## What you should do
If a line in the entries below holds the string "declared", copy it.

## Record excerpts
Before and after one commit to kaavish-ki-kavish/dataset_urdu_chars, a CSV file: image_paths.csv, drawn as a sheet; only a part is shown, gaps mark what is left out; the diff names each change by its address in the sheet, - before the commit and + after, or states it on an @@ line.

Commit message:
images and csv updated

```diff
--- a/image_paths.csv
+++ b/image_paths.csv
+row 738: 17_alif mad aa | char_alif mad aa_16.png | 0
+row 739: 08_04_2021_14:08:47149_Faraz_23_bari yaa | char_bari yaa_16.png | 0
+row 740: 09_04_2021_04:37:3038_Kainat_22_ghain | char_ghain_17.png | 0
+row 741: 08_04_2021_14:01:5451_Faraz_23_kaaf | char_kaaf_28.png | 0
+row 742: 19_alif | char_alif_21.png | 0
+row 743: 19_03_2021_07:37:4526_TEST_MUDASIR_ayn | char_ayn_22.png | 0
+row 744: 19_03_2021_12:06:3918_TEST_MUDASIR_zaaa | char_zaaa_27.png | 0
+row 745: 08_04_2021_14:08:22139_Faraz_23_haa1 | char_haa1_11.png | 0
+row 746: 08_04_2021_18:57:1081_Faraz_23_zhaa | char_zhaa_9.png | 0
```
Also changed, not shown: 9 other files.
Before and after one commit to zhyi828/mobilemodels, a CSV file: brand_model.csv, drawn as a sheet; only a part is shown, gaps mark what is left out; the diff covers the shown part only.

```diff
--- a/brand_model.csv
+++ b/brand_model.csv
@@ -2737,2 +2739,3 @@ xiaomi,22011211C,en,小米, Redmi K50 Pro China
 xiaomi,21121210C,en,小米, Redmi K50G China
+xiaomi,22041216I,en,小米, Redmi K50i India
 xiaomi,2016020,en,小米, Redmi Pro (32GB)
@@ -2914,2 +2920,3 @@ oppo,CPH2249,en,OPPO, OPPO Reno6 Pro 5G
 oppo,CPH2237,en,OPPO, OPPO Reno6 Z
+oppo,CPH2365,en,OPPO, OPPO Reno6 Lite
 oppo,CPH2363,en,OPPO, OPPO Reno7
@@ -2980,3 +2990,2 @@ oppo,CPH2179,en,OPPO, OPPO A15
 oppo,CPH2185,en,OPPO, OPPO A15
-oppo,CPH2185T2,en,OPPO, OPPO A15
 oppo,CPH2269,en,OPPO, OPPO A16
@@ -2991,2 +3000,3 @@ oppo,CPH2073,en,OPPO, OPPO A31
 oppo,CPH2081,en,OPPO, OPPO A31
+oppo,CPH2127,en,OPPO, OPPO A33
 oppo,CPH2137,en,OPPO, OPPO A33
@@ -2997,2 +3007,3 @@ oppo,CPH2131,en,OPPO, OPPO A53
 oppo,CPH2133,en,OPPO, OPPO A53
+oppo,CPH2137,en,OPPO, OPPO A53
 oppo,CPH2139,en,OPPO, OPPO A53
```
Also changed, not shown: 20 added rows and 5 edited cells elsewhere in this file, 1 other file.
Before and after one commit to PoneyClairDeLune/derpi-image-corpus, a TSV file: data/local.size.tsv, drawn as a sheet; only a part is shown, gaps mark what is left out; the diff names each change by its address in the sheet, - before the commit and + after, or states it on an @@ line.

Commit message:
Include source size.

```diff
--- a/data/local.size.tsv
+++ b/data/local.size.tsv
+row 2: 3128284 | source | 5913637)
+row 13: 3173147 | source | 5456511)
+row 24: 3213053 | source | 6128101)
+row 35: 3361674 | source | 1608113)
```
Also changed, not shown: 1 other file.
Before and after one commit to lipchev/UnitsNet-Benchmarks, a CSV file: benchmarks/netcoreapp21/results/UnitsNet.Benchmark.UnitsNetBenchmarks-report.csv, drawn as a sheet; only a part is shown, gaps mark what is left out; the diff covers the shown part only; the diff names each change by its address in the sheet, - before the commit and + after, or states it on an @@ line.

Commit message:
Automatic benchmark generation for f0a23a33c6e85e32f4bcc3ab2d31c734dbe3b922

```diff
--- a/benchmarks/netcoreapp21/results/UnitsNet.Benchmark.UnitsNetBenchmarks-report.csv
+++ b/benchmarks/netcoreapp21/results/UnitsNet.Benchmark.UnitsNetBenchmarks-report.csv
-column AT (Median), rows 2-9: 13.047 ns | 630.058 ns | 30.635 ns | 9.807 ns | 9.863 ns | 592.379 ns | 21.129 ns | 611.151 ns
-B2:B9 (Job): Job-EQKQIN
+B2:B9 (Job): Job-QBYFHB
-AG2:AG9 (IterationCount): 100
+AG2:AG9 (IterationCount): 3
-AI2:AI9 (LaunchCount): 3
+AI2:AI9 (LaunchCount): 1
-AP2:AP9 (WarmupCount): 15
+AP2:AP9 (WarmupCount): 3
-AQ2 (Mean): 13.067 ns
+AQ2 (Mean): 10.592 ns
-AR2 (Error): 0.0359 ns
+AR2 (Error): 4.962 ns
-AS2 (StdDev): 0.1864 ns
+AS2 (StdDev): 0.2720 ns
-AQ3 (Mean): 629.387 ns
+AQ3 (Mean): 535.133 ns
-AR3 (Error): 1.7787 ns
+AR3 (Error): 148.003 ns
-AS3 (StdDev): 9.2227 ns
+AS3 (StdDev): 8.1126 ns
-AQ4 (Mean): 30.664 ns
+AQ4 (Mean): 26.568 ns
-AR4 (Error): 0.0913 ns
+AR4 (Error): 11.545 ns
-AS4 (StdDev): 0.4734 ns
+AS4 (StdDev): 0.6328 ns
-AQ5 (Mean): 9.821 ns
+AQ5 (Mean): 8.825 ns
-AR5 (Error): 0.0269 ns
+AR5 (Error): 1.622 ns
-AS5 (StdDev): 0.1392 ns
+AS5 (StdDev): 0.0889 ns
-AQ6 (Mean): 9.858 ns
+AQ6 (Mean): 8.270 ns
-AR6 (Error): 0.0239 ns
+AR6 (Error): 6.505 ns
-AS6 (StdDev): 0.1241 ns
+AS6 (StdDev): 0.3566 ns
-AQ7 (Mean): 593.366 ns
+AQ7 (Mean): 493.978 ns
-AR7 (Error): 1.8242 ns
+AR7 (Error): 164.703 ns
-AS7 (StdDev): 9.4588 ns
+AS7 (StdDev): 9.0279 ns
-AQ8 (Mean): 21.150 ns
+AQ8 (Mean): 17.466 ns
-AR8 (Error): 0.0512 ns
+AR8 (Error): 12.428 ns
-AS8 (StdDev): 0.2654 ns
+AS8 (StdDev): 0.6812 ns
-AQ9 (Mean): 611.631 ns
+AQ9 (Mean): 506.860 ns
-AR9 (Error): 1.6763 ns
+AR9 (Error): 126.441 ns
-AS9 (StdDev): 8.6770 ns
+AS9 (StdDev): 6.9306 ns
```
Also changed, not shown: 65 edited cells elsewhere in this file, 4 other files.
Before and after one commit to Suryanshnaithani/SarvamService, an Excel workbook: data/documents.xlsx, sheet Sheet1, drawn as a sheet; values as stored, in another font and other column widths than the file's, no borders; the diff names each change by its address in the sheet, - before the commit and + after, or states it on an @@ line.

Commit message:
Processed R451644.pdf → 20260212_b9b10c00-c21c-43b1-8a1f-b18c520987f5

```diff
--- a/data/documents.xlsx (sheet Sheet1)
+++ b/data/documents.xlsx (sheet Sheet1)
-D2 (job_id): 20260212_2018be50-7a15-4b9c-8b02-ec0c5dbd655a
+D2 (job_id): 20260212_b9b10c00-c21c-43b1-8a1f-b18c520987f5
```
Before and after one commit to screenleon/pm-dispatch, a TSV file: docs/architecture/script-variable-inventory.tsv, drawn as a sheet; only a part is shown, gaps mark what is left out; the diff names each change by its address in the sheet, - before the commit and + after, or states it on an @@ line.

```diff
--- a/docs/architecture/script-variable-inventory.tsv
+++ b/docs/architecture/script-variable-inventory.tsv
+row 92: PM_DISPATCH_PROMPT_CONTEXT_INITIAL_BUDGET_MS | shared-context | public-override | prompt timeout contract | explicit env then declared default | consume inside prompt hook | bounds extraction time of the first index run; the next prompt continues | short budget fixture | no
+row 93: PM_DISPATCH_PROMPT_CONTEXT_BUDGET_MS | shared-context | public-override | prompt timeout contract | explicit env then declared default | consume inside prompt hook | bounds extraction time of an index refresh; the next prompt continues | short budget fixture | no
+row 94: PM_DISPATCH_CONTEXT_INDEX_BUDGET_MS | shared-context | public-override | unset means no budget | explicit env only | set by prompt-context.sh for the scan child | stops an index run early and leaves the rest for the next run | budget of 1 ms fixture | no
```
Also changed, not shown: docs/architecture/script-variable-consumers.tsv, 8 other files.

## Task solution
+row 92: PM_DISPATCH_PROMPT_CONTEXT_INITIAL_BUDGET_MS | shared-context | public-override | prompt timeout contract | explicit env then declared default | consume inside prompt hook | bounds extraction time of the first index run; the next prompt continues | short budget fixture | no
+row 93: PM_DISPATCH_PROMPT_CONTEXT_BUDGET_MS | shared-context | public-override | prompt timeout contract | explicit env then declared default | consume inside prompt hook | bounds extraction time of an index refresh; the next prompt continues | short budget fixture | no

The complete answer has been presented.